* What to work on *
Isolate every line in the records below with "over" in it.

*** Opening of Material for this exercise ***

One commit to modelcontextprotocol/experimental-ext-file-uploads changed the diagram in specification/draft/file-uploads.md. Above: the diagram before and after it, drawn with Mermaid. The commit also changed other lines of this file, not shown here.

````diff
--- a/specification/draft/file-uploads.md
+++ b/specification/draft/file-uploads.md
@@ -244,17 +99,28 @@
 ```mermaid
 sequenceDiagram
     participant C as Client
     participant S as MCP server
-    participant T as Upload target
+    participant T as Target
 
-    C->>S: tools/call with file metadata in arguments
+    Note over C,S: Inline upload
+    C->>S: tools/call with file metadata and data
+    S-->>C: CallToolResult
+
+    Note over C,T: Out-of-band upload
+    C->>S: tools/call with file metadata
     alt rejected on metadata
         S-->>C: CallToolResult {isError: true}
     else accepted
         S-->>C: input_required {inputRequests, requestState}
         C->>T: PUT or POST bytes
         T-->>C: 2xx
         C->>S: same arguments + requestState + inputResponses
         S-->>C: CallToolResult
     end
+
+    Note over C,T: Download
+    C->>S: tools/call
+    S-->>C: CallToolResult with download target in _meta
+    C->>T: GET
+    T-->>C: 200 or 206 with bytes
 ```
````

*** Close of Material for this exercise ***

* Solution for this problem *
+    Note over C,S: Inline upload
+    Note over C,T: Out-of-band upload
+    Note over C,T: Download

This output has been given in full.